* _Web document revisions_

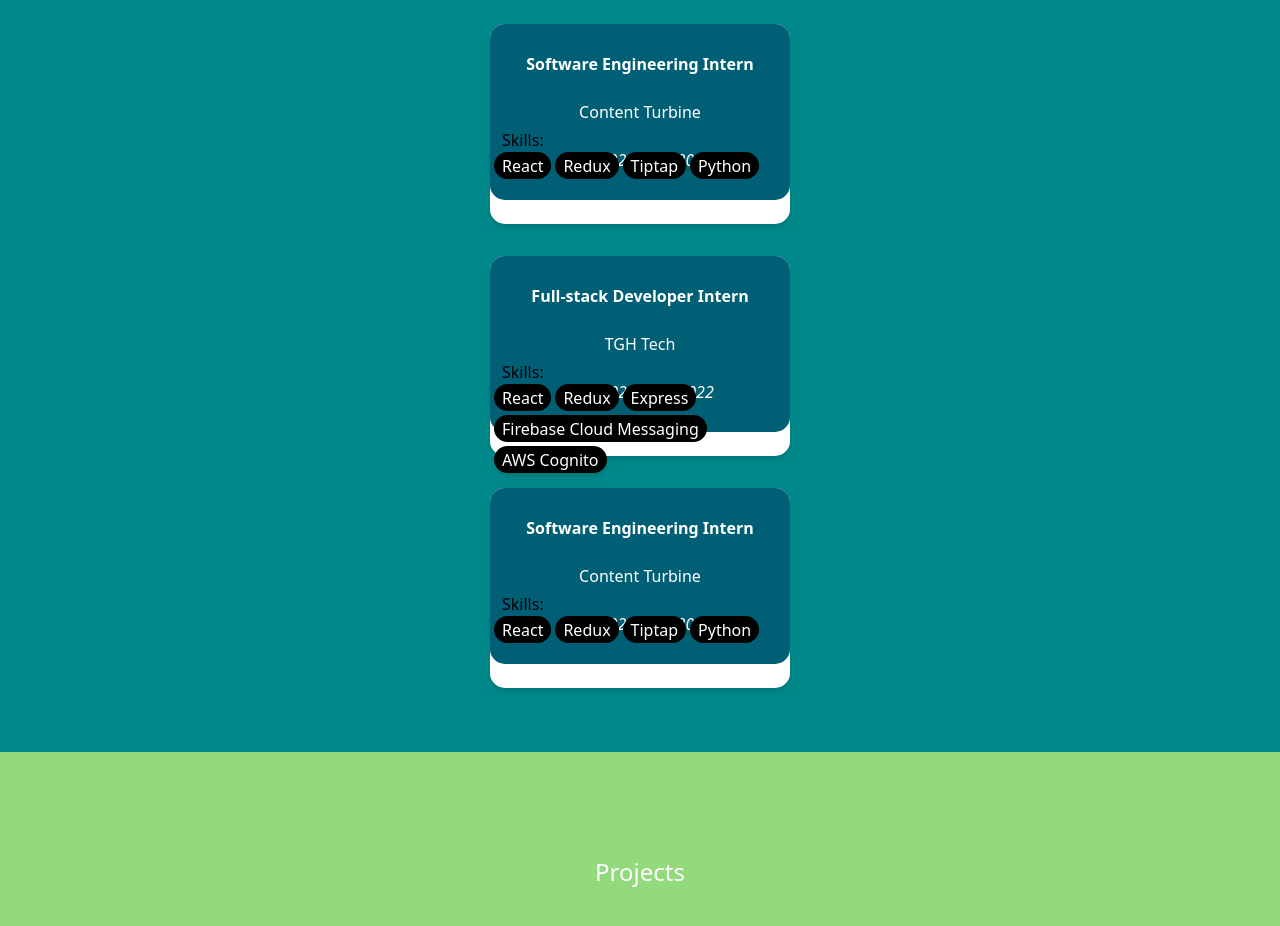
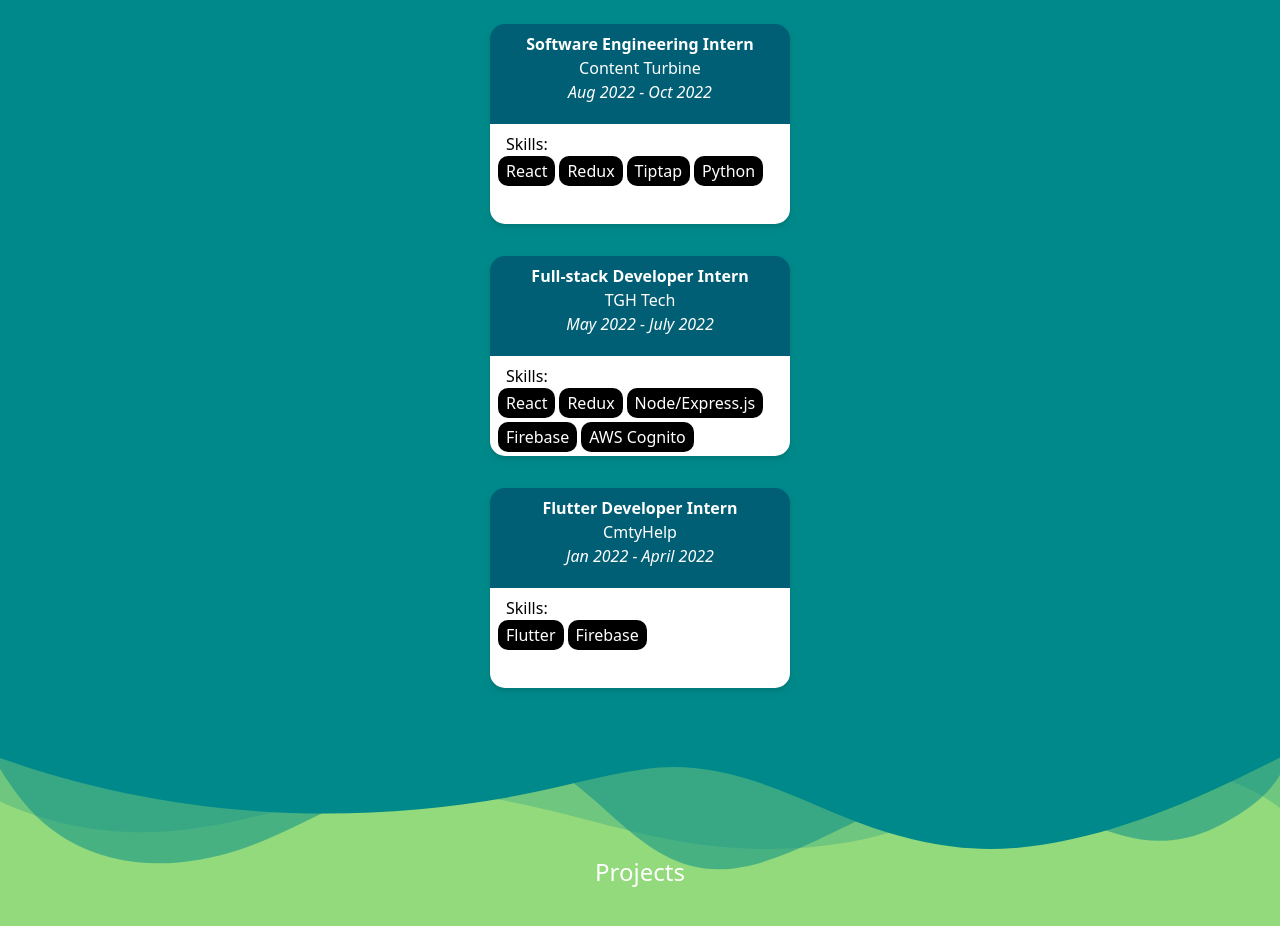
Before and after one commit to bennett1412/bennett1412.github.io, a Next.js app: page / in a window 1280 px wide. Shown: the part 860-1786 px from the top of the page. Built offline with nearby package versions, Linux system fonts and the light colour scheme.

Commit message:
Updated card styles

```diff
--- a/components/Experiences.js
+++ b/components/Experiences.js
@@ -19,16 +19,16 @@
                 role={'Full-stack Developer Intern'}
                 companyName={'TGH Tech'}
                 time={'May 2022 - July 2022'}
-                skills={['React', 'Redux', 'Express', 'Firebase Cloud Messaging', 'AWS Cognito']}
+                skills={['React', 'Redux', 'Node/Express.js', 'Firebase', 'AWS Cognito']}
             />
             <ExperienceCard
-                role={'Software Engineering Intern'}
-                companyName={'Content Turbine'}
-                time={'Aug 2022 - Oct 2022'}
-                skills={['React', 'Redux', 'Tiptap', 'Python']}
+                role={'Flutter Developer Intern'}
+                companyName={'CmtyHelp'}
+                time={'Jan 2022 - April 2022'}
+                skills={['Flutter', 'Firebase']}
             />
             {/* eslint-disable-next-line @next/next/no-img-element */}
-            <img className={'w-screen top-[100%] absolute h-auto z-5'} alt={'layers'} src='/layers2.svg' />
+            <img className={'w-screen top-[100%] absolute h-auto z-20'} alt={'layers'} src='/layers2.svg' />
         </section>
     )
 }
--- a/components/minorComponents/ExperienceCard.js
+++ b/components/minorComponents/ExperienceCard.js
@@ -10,9 +10,9 @@
         console.log('viewing now')
         let facediv = face1.current;
         if (inView) {
-            // facediv.style.height = '50%';
-            // facediv.style.lineHeight = '1.5rem';
-            // facediv.style.borderRadius = '15px 15px 0 0';
+            facediv.style.height = '50%';
+            facediv.style.lineHeight = '1.5rem';
+            facediv.style.borderRadius = '15px 15px 0 0';
         } else {
             // facediv.style.height = '';
             // facediv.style.lineHeight = '';
@@ -25,14 +25,14 @@
         <div ref={cardRef} className='drop-shadow-md'>
             <div className='card'>
 
-                <div ref={face1} className='face face2'>
+                <div ref={face1} className='face front'>
                     <div className='content'>
                         <h3 className='font-semibold role'>{role}</h3>
                         <p className='text-md strong company' >{companyName}</p>
                         <p className='italic time'>{time}</p>
                     </div>
                 </div>
-                <div className='face face1 '>
+                <div className='face behind'>
                     <div className='content'>
                         <h3 className='px-[8px]'>Skills:</h3>
                         <div className='flex gap-1 flex-wrap'>
--- a/styles/globals.css
+++ b/styles/globals.css
@@ -54,86 +54,46 @@
 }
 
 @layer components {
-
   .card {
-    position: relative;
     width: 300px;
     min-height: 200px;
-    margin: 0 auto;
-    background: #fff;
-    border-radius: 15px;
+    height: 150px;
   }
 
-  .card .face {
-    /* position: absolute; */
-    left: 0;
+  .front {
     width: 100%;
-    display: flex;
+    height: 100%;
+    background: #005F74;
+    line-height: 3rem;
+    position: relative;
+    padding: 0.5rem;
+    z-index: 5;
     border-radius: 15px;
-  }
-  .card .face1{
-    position: absolute;
-  }
-  .card .face.face1 {
-    box-sizing: border-box;
-    padding: 0.25rem;
-    top: 50%;
+    text-align: center;
+    transition: all 0.5s;
   }
 
-  .card .face.face1 h2 {
-    margin: 0;
-    padding: 0;
+  .behind {
+    height: 50%;
+    position: relative;
+    z-index: 4;
+    position: absolute;
+    top: 50%;
+    padding: 0.5rem;
+    background: white;
+    width: 100%;
+    border-radius: 0 0 15px 15px;
   }
 
-  .card .face.face1 .content {
-    margin: 0;
+  .behind h3{
+    color: black;
     font-weight: 500;
-    color: black;
   }
 
-  .card .face.face2 {
-    background: #005f74;
-    transition: 0.5s;
-    padding: 1rem;
-    justify-content: center;
-    text-align: center;
-    top: 0;
-    line-height: 3rem;
-    height: 100%;
-  }
-
-
-  .card .face.face1 .content .skill {
-    text-align: center;
-    background: black;
-    color: white;
-    border-radius: 15px;
-    padding: 1.5px;
+  .behind .skill{
+    padding: 3px;
     padding-inline: 8px;
-  }
-
-  /* @media (hover: hover) {
-    .card:hover .face.face2 {
-      height: 50%;
-      border-radius:  ;
-    }
-
-    .card:hover .face.face2 .content {
-      line-height: 1.5rem;
-    }
-  } */
-
-
-  .card .face.face2 h2 {
-    margin: 0;
-    padding: 0;
-    font-size: 10em;
-    color: #fff;
-    transition: 0.5s;
-    text-shadow: 0 2px 5px rgba(0, 0, 0, 0.2);
-  }
-
-  .card:hover .face.face2 h2 {
-    font-size: 2em;
+    border-radius: 10px;
+    background:black;
   }
 }
```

* _Description of the task_
Please make an exact copy of the records, leaving out any picture.

* _Response_
Before and after one commit to bennett1412/bennett1412.github.io, a Next.js app: page / in a window 1280 px wide. Shown: the part 860-1786 px from the top of the page. Built offline with nearby package versions, Linux system fonts and the light colour scheme.

Commit message:
Updated card styles

```diff
--- a/components/Experiences.js
+++ b/components/Experiences.js
@@ -19,16 +19,16 @@
                 role={'Full-stack Developer Intern'}
                 companyName={'TGH Tech'}
                 time={'May 2022 - July 2022'}
-                skills={['React', 'Redux', 'Express', 'Firebase Cloud Messaging', 'AWS Cognito']}
+                skills={['React', 'Redux', 'Node/Express.js', 'Firebase', 'AWS Cognito']}
             />
             <ExperienceCard
-                role={'Software Engineering Intern'}
-                companyName={'Content Turbine'}
-                time={'Aug 2022 - Oct 2022'}
-                skills={['React', 'Redux', 'Tiptap', 'Python']}
+                role={'Flutter Developer Intern'}
+                companyName={'CmtyHelp'}
+                time={'Jan 2022 - April 2022'}
+                skills={['Flutter', 'Firebase']}
             />
             {/* eslint-disable-next-line @next/next/no-img-element */}
-            <img className={'w-screen top-[100%] absolute h-auto z-5'} alt={'layers'} src='/layers2.svg' />
+            <img className={'w-screen top-[100%] absolute h-auto z-20'} alt={'layers'} src='/layers2.svg' />
         </section>
     )
 }
--- a/components/minorComponents/ExperienceCard.js
+++ b/components/minorComponents/ExperienceCard.js
@@ -10,9 +10,9 @@
         console.log('viewing now')
         let facediv = face1.current;
         if (inView) {
-            // facediv.style.height = '50%';
-            // facediv.style.lineHeight = '1.5rem';
-            // facediv.style.borderRadius = '15px 15px 0 0';
+            facediv.style.height = '50%';
+            facediv.style.lineHeight = '1.5rem';
+            facediv.style.borderRadius = '15px 15px 0 0';
         } else {
             // facediv.style.height = '';
             // facediv.style.lineHeight = '';
@@ -25,14 +25,14 @@
         <div ref={cardRef} className='drop-shadow-md'>
             <div className='card'>
 
-                <div ref={face1} className='face face2'>
+                <div ref={face1} className='face front'>
                     <div className='content'>
                         <h3 className='font-semibold role'>{role}</h3>
                         <p className='text-md strong company' >{companyName}</p>
                         <p className='italic time'>{time}</p>
                     </div>
                 </div>
-                <div className='face face1 '>
+                <div className='face behind'>
                     <div className='content'>
                         <h3 className='px-[8px]'>Skills:</h3>
                         <div className='flex gap-1 flex-wrap'>
--- a/styles/globals.css
+++ b/styles/globals.css
@@ -54,86 +54,46 @@
 }
 
 @layer components {
-
   .card {
-    position: relative;
     width: 300px;
     min-height: 200px;
-    margin: 0 auto;
-    background: #fff;
-    border-radius: 15px;
+    height: 150px;
   }
 
-  .card .face {
-    /* position: absolute; */
-    left: 0;
+  .front {
     width: 100%;
-    display: flex;
+    height: 100%;
+    background: #005F74;
+    line-height: 3rem;
+    position: relative;
+    padding: 0.5rem;
+    z-index: 5;
     border-radius: 15px;
-  }
-  .card .face1{
-    position: absolute;
-  }
-  .card .face.face1 {
-    box-sizing: border-box;
-    padding: 0.25rem;
-    top: 50%;
+    text-align: center;
+    transition: all 0.5s;
   }
 
-  .card .face.face1 h2 {
-    margin: 0;
-    padding: 0;
+  .behind {
+    height: 50%;
+    position: relative;
+    z-index: 4;
+    position: absolute;
+    top: 50%;
+    padding: 0.5rem;
+    background: white;
+    width: 100%;
+    border-radius: 0 0 15px 15px;
   }
 
-  .card .face.face1 .content {
-    margin: 0;
+  .behind h3{
+    color: black;
     font-weight: 500;
-    color: black;
   }
 
-  .card .face.face2 {
-    background: #005f74;
-    transition: 0.5s;
-    padding: 1rem;
-    justify-content: center;
-    text-align: center;
-    top: 0;
-    line-height: 3rem;
-    height: 100%;
-  }
-
-
-  .card .face.face1 .content .skill {
-    text-align: center;
-    background: black;
-    color: white;
-    border-radius: 15px;
-    padding: 1.5px;
+  .behind .skill{
+    padding: 3px;
     padding-inline: 8px;
-  }
-
-  /* @media (hover: hover) {
-    .card:hover .face.face2 {
-      height: 50%;
-      border-radius:  ;
-    }
-
-    .card:hover .face.face2 .content {
-      line-height: 1.5rem;
-    }
-  } */
-
-
-  .card .face.face2 h2 {
-    margin: 0;
-    padding: 0;
-    font-size: 10em;
-    color: #fff;
-    transition: 0.5s;
-    text-shadow: 0 2px 5px rgba(0, 0, 0, 0.2);
-  }
-
-  .card:hover .face.face2 h2 {
-    font-size: 2em;
+    border-radius: 10px;
+    background:black;
   }
 }
```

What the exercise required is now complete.